A subsequent observation re treadling....

I tried this head in my regular treadle frame, which is a Singer industrial frame but with a standard 12'" or 12 1/2" home model drive wheel . This is a beautifully smooth and easy treadle to use with various Singer heads. I usually have a 201 or 15 in it. However, the Janome proved to be very heavy treadling in this setup. I would never attempt a quilt with this head in this circumstance. I put the head back in the Brother parlor treadle, which either has a smaller wheel or some other change in the geometry of the treadle mechanism, and it treadles a bit stiffly, but acceptably. Obviously, this is where it will live. I add this note as a caution that this head may or may not work acceptably in some treadles. If having one of these really interests you, keep an eye out for one of the real old treadles with small drive wheels. This will give you a mechanical advantage in treadling. Also bear in mind that the Janome may well take 6 months or more of use as a treadle to "break in" and ease up a bit.

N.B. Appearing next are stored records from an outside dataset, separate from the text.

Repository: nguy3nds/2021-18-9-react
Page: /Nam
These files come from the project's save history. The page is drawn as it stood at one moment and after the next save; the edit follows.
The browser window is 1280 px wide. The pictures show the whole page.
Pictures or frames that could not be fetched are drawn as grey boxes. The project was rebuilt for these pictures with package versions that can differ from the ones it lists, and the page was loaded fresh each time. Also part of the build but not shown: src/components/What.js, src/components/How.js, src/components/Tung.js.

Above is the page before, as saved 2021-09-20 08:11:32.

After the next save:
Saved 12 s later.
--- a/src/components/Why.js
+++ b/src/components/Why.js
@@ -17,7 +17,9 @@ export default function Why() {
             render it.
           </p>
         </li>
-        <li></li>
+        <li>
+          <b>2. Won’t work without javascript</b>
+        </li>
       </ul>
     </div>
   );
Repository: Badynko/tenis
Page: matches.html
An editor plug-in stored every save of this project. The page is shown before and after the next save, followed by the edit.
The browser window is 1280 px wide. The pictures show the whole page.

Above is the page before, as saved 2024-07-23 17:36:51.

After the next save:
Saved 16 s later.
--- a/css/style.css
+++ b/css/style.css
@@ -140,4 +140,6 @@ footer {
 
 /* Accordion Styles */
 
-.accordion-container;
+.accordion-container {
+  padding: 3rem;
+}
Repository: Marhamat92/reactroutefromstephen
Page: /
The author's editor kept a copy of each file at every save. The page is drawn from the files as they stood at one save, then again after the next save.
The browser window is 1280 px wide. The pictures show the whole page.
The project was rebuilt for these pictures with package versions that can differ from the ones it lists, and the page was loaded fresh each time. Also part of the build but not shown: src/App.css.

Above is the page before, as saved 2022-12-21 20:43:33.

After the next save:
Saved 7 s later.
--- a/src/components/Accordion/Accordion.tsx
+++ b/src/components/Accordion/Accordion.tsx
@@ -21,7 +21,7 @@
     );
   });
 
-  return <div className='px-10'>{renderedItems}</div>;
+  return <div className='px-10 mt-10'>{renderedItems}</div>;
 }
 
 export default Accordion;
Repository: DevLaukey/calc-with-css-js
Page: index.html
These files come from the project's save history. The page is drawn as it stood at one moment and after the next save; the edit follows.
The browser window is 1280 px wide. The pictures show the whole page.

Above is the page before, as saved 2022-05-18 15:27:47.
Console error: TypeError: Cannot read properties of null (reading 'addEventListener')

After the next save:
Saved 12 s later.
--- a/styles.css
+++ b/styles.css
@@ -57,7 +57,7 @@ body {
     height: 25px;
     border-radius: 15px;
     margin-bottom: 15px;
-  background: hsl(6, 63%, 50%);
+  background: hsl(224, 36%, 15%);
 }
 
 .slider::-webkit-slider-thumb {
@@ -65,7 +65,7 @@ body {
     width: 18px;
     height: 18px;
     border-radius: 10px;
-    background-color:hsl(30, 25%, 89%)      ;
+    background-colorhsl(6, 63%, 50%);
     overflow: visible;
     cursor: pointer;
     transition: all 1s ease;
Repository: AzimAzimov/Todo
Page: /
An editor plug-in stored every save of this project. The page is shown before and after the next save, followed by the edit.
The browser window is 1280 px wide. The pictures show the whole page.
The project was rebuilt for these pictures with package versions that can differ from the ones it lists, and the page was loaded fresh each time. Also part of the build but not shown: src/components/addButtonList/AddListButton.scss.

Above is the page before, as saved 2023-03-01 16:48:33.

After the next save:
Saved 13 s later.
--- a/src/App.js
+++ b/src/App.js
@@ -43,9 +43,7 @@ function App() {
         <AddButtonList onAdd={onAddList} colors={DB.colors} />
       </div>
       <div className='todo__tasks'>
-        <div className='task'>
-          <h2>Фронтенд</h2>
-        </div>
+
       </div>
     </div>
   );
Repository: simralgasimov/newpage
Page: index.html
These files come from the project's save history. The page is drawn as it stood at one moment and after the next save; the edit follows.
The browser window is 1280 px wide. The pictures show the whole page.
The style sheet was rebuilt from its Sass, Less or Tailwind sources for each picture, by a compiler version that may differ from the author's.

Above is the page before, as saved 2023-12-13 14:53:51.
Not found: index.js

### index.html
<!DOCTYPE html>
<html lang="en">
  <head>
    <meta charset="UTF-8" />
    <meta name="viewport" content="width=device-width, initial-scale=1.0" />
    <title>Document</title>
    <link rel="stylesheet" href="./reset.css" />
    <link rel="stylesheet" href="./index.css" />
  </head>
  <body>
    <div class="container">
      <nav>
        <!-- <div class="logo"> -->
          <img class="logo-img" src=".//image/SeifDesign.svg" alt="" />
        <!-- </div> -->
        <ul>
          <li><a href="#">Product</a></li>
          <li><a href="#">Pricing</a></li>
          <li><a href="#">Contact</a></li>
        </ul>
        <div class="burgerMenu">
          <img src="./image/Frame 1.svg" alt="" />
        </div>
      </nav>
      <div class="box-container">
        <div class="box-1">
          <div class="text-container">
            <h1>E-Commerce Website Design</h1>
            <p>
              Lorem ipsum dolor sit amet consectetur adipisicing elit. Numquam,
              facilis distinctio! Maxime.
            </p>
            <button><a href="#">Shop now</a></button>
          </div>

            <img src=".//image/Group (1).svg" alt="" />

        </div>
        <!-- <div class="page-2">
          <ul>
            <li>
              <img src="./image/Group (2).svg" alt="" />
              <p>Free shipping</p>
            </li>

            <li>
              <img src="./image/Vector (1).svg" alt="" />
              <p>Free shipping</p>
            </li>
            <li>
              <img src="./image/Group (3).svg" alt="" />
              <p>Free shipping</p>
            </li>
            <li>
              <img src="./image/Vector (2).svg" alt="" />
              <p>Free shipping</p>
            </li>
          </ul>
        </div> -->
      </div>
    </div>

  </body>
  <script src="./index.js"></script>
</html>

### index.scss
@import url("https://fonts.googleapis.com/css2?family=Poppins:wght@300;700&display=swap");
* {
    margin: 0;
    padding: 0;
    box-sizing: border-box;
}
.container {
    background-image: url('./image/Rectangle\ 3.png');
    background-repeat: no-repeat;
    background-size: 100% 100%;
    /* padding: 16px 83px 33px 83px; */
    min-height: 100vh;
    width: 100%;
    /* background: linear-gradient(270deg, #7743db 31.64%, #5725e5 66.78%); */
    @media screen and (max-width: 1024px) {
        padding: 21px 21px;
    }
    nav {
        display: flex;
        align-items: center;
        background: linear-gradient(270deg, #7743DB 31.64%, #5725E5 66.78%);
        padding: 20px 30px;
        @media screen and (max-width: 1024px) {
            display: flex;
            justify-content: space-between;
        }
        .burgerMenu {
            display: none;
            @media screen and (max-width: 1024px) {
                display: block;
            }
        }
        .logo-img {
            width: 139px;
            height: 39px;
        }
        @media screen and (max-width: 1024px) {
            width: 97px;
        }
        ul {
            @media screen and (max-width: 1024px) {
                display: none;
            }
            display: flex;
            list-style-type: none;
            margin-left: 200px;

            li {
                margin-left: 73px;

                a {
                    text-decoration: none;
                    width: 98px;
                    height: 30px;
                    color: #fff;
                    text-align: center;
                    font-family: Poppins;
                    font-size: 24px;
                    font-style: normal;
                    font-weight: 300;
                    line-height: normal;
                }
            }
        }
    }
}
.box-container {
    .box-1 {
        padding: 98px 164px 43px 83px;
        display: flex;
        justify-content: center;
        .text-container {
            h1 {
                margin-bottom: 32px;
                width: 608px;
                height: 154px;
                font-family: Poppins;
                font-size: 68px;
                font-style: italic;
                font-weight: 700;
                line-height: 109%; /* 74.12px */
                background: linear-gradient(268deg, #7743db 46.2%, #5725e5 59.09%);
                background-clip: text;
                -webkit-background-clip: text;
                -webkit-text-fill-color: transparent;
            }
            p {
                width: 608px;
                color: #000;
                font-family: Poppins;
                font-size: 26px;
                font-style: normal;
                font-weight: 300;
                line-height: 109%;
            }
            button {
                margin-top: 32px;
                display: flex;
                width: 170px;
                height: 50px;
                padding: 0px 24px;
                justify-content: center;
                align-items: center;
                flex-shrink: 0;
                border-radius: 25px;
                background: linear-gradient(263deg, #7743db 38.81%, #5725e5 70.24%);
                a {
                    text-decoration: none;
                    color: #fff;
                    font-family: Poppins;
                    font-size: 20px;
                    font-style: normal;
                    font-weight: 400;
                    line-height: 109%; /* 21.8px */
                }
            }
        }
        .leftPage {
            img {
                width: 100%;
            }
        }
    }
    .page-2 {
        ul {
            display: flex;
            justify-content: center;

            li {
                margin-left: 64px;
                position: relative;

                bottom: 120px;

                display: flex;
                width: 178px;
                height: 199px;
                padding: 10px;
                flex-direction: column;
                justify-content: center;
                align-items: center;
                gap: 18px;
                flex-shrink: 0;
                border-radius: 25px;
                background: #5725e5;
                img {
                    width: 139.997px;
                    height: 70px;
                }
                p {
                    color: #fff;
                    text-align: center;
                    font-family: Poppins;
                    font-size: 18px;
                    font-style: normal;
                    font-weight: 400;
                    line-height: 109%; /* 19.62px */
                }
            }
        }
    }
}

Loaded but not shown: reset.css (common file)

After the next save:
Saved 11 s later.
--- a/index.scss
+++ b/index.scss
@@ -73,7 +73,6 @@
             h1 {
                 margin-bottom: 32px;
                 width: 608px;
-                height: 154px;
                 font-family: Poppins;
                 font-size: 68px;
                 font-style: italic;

Dick Wightman

 

Message sent to list Nov. 8, 2004...

I know we don't normally discuss religion a lot here, but sometimes you have a religious experience that must be shared.... I just sewed a button on using the zig zag feature of my new Janome treadle!!!! Up until now, this was something I was dimly aware of as a theoretical possibility. :^) I am definitely experiencing awe...
Seriously, I am kind of "into production" on my cameo ladies, and looking for ways to simplify, speed up, etc. I am using Mark IV of the pattern, simplified and with the curves eased. I think I am going to use the wide satin stitch feature to do the band on her neck, rather than sewing on ribbon, and use the zz to sew the decorative button on... all on treadle, mind you.
I also played with stitches enough to now know that the extra wide straight stitch I had stumbled on is a variation of its stretch stitch feature and should be quite useful for decorative things or adding detail to picture type appliques.... like treadle irons and such. This stitch kind of makes one stitch, then backs up but simultaneously moves over and lays another straight stitch alongside the first one, then repeats. You end up with what looks like embroidery.

Dick Wightman